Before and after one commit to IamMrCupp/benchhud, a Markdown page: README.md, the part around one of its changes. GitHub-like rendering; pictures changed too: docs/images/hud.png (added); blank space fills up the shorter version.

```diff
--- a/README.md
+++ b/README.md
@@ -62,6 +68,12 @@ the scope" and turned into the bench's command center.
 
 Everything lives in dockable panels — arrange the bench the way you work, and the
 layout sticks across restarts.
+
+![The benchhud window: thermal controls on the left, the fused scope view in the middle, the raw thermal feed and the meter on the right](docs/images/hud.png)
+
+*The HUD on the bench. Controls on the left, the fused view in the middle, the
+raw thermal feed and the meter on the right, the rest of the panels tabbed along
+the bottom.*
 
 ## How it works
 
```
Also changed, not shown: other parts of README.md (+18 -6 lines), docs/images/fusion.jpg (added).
==
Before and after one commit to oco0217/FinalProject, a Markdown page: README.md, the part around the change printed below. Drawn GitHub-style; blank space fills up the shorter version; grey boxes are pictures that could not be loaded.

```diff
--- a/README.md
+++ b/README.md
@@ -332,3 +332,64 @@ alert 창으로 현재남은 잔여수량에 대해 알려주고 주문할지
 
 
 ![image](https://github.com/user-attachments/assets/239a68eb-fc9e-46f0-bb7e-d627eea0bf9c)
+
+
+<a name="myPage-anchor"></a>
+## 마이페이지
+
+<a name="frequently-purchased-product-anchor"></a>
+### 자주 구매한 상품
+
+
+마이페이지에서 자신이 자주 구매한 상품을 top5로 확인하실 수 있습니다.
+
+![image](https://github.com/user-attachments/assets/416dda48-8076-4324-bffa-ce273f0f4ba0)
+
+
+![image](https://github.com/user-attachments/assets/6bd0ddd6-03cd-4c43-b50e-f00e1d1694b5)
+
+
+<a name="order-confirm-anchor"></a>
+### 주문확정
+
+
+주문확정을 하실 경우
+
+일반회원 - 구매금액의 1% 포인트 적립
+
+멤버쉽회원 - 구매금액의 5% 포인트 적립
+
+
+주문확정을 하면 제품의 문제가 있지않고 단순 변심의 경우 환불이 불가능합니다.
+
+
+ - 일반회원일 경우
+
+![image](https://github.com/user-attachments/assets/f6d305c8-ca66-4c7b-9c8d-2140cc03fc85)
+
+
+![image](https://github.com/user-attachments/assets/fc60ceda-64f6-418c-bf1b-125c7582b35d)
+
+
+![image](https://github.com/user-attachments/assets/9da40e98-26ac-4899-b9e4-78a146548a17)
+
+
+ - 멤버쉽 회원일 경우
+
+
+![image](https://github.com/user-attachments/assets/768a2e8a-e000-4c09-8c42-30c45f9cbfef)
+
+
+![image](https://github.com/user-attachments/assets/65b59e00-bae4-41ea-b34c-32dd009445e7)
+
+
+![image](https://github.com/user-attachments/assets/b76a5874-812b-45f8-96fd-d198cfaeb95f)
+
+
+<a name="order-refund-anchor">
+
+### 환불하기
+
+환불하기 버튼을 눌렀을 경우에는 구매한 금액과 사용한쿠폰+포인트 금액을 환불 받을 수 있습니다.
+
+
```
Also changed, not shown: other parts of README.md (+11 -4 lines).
* * *
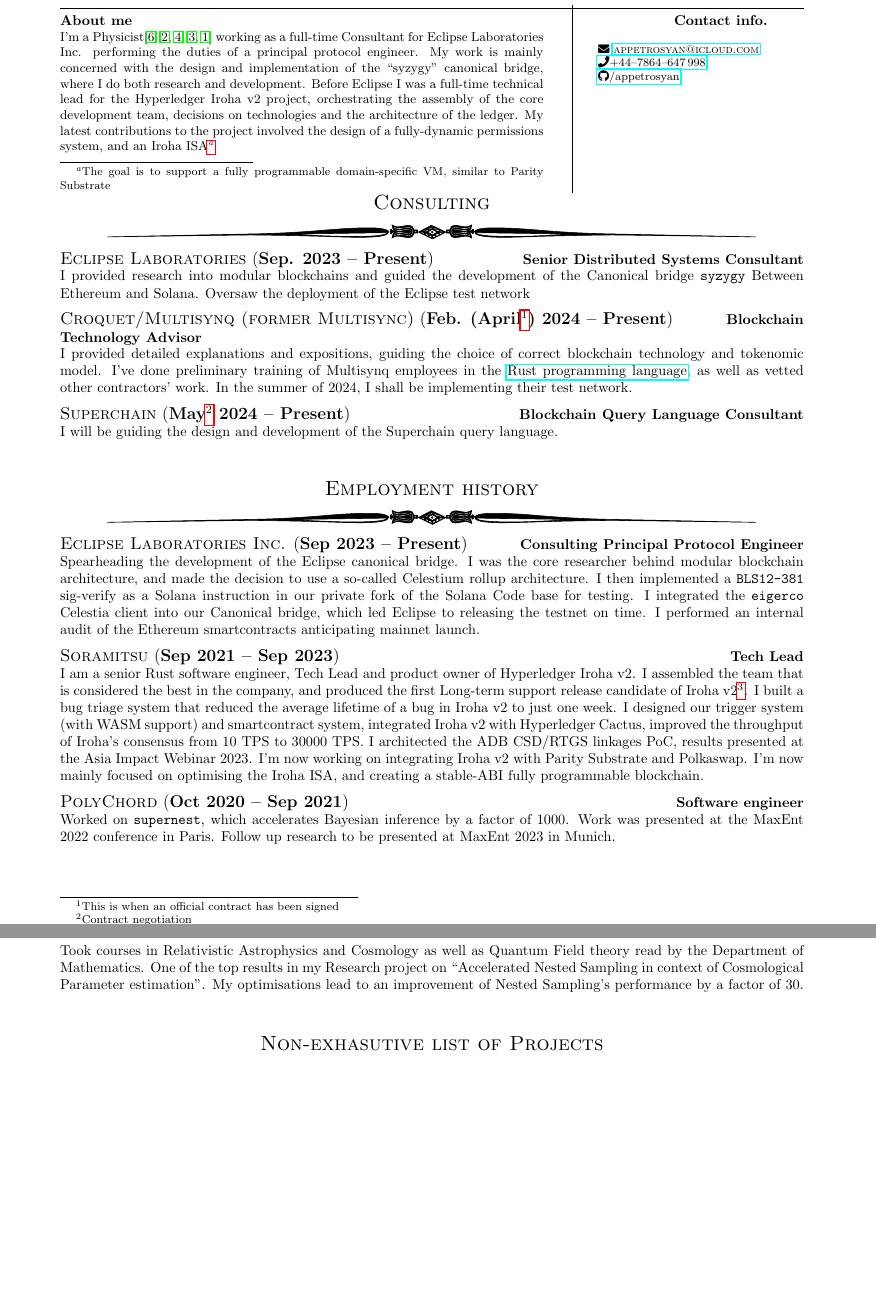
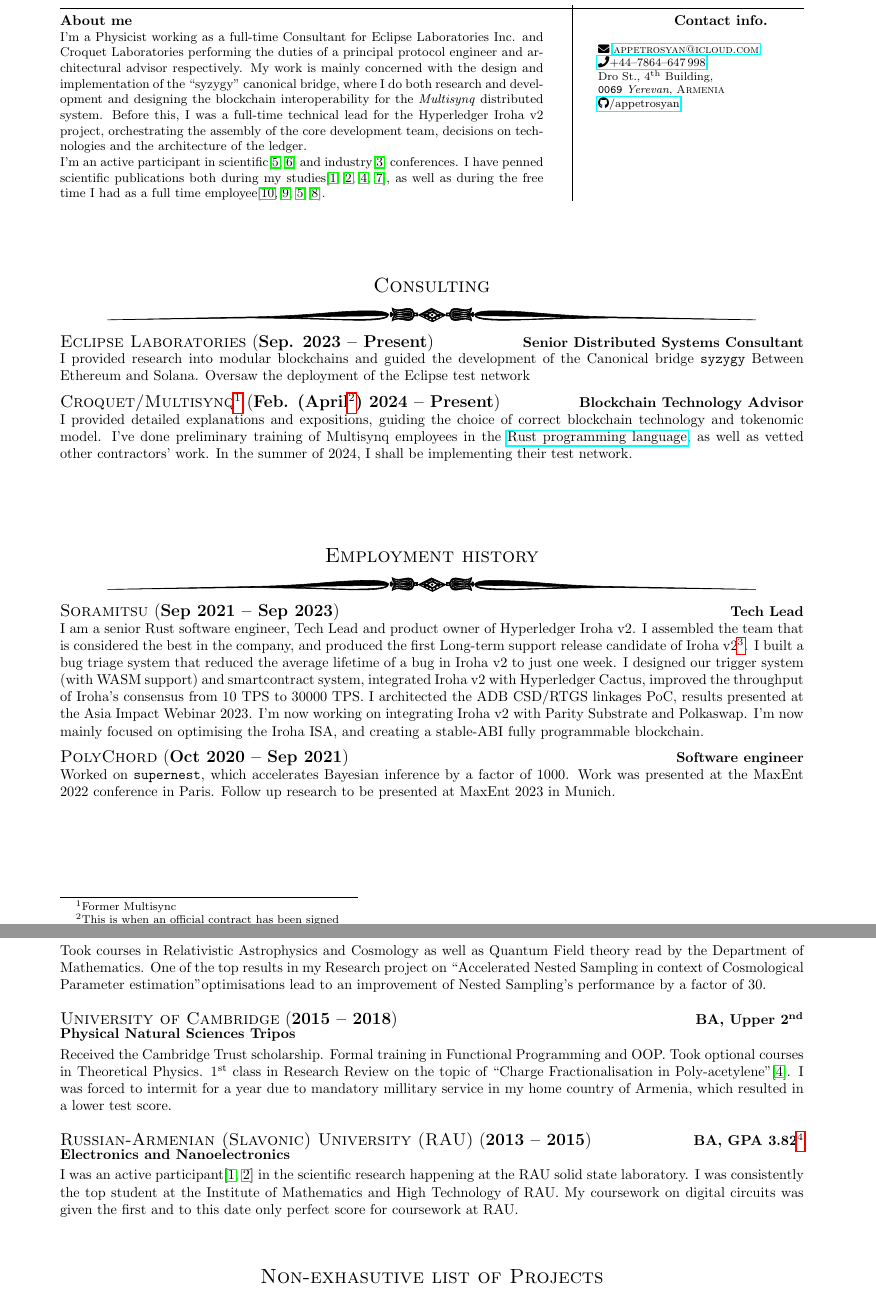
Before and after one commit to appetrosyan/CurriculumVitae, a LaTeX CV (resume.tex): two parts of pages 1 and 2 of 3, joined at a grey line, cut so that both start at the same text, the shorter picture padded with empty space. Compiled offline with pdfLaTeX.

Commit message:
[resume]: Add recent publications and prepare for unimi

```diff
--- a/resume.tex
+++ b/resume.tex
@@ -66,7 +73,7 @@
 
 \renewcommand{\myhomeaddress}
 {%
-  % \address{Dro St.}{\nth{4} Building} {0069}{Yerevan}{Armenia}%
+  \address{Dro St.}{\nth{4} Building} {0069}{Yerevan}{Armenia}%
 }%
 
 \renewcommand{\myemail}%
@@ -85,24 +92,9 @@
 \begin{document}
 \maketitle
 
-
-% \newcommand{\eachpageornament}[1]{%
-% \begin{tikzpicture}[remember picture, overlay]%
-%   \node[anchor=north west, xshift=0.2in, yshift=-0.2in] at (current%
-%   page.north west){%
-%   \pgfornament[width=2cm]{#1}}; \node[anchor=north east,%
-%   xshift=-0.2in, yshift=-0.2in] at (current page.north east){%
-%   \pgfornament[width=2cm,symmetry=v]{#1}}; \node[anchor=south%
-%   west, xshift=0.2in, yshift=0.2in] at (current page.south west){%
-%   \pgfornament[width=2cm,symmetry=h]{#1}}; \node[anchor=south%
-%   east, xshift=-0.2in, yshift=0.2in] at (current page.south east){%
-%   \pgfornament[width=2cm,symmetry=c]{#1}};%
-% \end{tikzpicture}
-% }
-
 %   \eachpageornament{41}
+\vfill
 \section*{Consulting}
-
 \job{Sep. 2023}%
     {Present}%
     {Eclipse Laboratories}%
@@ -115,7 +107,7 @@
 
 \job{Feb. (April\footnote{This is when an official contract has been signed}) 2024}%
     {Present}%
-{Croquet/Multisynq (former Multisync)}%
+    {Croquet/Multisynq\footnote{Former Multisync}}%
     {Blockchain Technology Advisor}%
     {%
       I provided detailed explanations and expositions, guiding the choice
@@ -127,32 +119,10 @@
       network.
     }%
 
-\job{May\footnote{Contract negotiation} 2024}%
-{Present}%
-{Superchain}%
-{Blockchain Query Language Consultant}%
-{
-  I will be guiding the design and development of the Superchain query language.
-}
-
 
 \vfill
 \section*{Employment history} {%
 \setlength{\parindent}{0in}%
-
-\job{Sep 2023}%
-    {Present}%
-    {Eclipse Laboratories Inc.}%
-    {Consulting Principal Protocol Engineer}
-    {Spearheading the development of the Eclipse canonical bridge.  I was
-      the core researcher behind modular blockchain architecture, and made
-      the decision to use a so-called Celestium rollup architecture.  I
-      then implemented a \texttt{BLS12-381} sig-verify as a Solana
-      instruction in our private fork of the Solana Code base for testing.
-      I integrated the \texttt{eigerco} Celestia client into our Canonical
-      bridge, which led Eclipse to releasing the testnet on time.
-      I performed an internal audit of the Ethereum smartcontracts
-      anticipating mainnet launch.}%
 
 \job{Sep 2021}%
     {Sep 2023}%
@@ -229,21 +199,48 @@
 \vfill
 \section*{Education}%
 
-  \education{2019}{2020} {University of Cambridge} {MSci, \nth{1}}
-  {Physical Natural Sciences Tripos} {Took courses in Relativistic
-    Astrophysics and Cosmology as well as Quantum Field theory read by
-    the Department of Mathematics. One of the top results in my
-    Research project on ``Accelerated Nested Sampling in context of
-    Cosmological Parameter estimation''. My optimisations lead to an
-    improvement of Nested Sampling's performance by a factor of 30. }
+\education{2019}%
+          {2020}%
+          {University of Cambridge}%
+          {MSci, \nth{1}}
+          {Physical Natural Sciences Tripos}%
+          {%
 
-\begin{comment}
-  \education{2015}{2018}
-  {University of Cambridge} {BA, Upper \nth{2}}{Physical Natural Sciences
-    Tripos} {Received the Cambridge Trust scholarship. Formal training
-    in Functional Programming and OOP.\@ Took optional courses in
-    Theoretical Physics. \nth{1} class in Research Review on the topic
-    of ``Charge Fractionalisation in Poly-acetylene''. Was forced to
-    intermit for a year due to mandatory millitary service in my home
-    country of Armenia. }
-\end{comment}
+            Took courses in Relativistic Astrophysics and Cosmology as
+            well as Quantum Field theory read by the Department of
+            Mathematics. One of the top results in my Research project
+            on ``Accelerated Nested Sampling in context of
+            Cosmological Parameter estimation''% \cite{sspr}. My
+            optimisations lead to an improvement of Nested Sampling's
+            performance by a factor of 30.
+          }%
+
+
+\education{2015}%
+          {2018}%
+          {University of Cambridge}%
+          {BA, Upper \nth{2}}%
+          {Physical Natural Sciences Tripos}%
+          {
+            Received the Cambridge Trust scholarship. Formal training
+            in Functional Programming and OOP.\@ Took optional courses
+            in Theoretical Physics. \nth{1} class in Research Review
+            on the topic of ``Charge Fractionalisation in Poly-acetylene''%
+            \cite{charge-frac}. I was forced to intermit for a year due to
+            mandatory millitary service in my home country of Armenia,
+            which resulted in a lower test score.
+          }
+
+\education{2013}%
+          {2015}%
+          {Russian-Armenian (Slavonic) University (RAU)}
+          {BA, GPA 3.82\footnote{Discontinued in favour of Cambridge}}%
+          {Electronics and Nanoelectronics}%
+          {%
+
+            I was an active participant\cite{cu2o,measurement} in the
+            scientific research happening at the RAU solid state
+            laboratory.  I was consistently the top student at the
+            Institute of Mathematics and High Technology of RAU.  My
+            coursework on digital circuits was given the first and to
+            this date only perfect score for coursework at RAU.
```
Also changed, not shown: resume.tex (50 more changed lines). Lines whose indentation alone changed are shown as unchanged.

About this exercise ▸ Go through the records and pull out each line that includes the word "README".

Answer to the exercise ▸
Before and after one commit to IamMrCupp/benchhud, a Markdown page: README.md, the part around one of its changes. GitHub-like rendering; pictures changed too: docs/images/hud.png (added); blank space fills up the shorter version.
--- a/README.md
+++ b/README.md
Also changed, not shown: other parts of README.md (+18 -6 lines), docs/images/fusion.jpg (added).
Before and after one commit to oco0217/FinalProject, a Markdown page: README.md, the part around the change printed below. Drawn GitHub-style; blank space fills up the shorter version; grey boxes are pictures that could not be loaded.
--- a/README.md
+++ b/README.md
Also changed, not shown: other parts of README.md (+11 -4 lines).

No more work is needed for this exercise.